8-9 October 2020
Registration will open in spring
We live in evolving societies that undergo profound and rapid transformations. Artificial intelligence, machine learning, robots in the workplace and big data are opening transcendent questions around the future of mankind. At the same time, trust and reputation are at risk in our dynamic, disruptive and uncertain world. In this complex scenario, going back to the basics of public relations and strategic communication seems more important than ever before: people and relationships. People should always come first.
Despite the role of technology, the use of robots in communication or AI, there seems to be a massive need to create human-centred organizations. We need to build value-oriented societies based upon humanistic principles. In short, we need to rethink what it means to put the person at the centre of our decisions. How communication and public relations respond to these issues will determine the future of our field and practice. To address these challenges we attempt to revisit the relevance of people on the art and science of strategic communication, including education, professionalism, research and the practice of strategic communication.

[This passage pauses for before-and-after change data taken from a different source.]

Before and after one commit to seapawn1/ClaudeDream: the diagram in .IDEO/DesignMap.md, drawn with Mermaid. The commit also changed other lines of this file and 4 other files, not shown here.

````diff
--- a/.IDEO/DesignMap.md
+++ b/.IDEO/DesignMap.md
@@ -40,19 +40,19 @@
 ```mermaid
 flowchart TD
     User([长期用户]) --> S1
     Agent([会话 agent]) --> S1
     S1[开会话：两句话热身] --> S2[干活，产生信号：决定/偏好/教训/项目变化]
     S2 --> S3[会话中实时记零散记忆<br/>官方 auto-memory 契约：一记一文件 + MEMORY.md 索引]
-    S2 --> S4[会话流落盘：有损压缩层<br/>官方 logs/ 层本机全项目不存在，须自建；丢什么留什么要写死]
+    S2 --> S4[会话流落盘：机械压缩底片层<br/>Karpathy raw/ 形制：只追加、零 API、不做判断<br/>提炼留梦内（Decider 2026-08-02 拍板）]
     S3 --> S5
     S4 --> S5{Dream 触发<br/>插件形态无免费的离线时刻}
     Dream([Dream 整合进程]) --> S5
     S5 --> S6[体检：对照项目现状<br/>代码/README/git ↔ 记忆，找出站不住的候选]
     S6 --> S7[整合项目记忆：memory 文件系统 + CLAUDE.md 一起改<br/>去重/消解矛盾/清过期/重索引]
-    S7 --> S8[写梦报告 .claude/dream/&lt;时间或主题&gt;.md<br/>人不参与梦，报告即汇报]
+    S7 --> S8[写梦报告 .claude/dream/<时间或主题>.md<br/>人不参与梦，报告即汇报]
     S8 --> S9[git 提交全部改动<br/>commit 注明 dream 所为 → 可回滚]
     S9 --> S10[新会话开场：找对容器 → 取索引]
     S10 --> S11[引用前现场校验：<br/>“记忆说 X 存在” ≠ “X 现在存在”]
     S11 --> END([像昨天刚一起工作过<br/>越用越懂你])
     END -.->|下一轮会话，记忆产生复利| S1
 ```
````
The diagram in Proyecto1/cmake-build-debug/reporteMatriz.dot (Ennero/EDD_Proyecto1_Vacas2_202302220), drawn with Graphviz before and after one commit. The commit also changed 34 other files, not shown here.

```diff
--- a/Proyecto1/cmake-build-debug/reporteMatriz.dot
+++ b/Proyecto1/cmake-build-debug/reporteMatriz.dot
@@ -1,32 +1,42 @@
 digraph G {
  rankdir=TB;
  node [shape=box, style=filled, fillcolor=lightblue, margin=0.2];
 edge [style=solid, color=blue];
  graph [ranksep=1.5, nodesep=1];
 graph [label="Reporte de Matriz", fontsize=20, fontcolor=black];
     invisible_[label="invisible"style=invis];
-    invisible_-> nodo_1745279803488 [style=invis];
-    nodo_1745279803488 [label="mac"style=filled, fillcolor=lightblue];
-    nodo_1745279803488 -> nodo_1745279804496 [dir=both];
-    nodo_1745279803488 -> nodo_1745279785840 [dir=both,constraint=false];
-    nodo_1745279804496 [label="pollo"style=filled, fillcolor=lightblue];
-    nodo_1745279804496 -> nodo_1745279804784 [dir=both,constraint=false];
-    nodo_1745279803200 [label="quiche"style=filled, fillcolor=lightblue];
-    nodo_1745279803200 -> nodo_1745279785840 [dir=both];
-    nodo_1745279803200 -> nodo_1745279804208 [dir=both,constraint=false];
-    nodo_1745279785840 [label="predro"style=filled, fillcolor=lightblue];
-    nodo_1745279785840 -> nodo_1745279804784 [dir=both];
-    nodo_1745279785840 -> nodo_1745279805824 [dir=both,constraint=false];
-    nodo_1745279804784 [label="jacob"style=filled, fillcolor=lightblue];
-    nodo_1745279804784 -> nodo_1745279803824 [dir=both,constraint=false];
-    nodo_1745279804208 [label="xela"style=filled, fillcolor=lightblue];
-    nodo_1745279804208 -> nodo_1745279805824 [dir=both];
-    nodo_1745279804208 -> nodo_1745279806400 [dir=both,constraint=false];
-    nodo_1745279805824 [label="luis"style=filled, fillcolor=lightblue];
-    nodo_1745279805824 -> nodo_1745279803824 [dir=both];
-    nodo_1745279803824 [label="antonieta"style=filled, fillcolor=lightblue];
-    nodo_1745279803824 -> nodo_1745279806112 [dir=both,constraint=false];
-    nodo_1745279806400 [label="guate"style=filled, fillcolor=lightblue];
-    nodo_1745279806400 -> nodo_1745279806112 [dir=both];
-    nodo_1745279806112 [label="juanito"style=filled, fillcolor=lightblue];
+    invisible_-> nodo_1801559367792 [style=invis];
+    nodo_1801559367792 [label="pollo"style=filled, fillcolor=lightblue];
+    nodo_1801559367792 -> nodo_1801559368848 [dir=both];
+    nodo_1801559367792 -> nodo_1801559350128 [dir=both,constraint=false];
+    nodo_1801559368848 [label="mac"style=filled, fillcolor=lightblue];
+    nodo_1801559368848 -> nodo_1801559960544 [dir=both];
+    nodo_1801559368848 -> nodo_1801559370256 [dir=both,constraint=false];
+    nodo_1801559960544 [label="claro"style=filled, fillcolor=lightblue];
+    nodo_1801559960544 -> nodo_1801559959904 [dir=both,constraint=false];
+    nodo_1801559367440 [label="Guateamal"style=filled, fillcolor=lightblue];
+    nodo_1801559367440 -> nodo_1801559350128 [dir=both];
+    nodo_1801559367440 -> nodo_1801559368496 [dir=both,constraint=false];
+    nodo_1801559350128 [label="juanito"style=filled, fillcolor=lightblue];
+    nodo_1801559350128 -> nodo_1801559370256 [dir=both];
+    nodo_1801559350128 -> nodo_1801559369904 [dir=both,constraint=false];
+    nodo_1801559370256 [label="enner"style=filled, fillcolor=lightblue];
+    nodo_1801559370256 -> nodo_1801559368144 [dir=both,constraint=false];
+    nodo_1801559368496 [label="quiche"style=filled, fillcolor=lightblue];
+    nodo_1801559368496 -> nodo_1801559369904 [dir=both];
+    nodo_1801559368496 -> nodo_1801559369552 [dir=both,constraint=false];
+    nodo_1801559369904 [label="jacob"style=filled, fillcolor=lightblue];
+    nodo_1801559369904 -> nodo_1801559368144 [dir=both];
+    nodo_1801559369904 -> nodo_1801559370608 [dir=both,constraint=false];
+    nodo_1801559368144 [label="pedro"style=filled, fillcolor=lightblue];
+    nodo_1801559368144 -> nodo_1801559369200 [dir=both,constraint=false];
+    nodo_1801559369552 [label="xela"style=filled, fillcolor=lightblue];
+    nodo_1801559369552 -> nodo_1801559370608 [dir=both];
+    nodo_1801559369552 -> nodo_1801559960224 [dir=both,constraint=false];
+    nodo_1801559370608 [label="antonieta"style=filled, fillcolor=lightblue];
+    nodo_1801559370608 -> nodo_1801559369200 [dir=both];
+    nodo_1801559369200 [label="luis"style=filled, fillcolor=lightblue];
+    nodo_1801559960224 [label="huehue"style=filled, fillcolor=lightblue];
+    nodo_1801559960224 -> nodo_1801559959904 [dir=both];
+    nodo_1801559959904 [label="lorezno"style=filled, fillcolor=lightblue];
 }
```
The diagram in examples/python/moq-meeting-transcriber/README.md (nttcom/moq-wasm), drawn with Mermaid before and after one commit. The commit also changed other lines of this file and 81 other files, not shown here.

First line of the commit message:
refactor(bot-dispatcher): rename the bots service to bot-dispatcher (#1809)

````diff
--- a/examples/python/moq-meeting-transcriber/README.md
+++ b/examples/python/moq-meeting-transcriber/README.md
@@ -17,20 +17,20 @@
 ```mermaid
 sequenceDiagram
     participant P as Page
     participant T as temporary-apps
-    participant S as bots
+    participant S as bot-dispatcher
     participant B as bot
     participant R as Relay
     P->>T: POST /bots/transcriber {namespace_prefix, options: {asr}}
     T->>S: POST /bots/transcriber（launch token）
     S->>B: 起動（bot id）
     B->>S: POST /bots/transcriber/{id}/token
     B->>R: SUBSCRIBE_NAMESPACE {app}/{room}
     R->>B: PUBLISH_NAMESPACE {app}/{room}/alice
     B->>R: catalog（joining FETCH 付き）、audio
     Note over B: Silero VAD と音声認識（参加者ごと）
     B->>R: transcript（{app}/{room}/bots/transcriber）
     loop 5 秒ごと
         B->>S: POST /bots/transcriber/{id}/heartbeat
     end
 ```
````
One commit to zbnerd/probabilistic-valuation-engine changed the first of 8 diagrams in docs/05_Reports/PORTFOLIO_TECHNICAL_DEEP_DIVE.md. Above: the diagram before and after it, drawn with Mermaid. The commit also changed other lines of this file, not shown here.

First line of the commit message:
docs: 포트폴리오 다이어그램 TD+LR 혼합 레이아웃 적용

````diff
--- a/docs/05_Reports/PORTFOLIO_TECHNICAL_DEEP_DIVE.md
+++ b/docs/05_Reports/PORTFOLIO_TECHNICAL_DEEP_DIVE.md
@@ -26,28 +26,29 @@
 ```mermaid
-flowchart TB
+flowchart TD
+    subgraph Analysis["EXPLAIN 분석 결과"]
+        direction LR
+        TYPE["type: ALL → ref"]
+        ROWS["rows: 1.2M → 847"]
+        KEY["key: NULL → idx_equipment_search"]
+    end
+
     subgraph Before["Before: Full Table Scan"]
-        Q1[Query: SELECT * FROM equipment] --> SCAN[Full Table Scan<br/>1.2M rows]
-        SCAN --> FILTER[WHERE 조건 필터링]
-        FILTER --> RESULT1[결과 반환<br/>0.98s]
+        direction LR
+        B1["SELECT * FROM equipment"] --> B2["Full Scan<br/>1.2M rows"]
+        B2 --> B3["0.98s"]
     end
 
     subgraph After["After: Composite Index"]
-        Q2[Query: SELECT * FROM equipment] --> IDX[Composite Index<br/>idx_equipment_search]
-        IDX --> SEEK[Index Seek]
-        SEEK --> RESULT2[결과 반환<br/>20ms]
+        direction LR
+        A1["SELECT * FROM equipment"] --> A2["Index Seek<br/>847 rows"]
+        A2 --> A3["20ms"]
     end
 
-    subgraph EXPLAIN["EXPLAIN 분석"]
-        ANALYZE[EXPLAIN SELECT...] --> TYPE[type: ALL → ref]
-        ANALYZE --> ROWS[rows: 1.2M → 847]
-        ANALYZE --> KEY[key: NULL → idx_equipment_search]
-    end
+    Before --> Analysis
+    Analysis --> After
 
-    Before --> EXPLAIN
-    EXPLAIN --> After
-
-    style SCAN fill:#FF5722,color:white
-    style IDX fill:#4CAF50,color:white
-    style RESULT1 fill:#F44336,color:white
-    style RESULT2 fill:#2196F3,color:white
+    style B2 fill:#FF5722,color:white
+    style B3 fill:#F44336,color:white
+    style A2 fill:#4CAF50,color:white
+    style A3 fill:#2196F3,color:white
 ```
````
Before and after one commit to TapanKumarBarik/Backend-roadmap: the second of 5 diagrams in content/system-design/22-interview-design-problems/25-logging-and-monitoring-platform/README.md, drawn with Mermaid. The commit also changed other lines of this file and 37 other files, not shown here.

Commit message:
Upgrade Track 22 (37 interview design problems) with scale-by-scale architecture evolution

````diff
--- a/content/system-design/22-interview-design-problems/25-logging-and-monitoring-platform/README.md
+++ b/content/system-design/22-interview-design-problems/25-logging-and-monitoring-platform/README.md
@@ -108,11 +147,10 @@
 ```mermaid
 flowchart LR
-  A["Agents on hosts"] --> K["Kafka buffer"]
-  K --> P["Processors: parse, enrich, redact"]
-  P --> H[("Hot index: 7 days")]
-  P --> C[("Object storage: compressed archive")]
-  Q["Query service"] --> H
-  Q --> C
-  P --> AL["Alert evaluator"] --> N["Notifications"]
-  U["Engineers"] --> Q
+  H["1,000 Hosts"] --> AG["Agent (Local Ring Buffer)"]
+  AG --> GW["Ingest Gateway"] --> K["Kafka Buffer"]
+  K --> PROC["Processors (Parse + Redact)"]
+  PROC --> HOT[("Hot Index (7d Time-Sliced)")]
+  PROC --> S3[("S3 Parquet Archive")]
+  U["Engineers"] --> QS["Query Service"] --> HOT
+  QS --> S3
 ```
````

On the one hand, we would like to explore how to put the organizational focus on people. Communication/PR enables us to increase our uniquely human capabilities such us creativity, empathy, innovation or connection. Likewise, there is a huge opportunity to become more meaningful, creative and collaborative workplaces. On the other, more than ever, there is a big opportunity to make our businesses and institutions genuinely human, real and approachable to our publics, even considering the important role of new technology. In other words, we would like to build more open societies through communication to establish relationships based on honesty and trust that create even more value for organizations and society.
Indeed, the role of communicators, PR professionals, researchers and educators is crucial to understand, analyse and promote a humanistic view of our profession. Discipline and practice are at a critical turning point to anticipate and develop the knowledge, skills, competences and capabilities to manoeuvre these innovations.
But why using the word Camino? The Route to Santiago is of the utmost importance in Navarra. The University has the privilege to be on the Pilgrim’s way. Therefore, we invite practitioners and scholars to discuss and work together in order to ascertain the potential of human elements and values of the discipline and its strategic role on the future to come in the best possible scenario.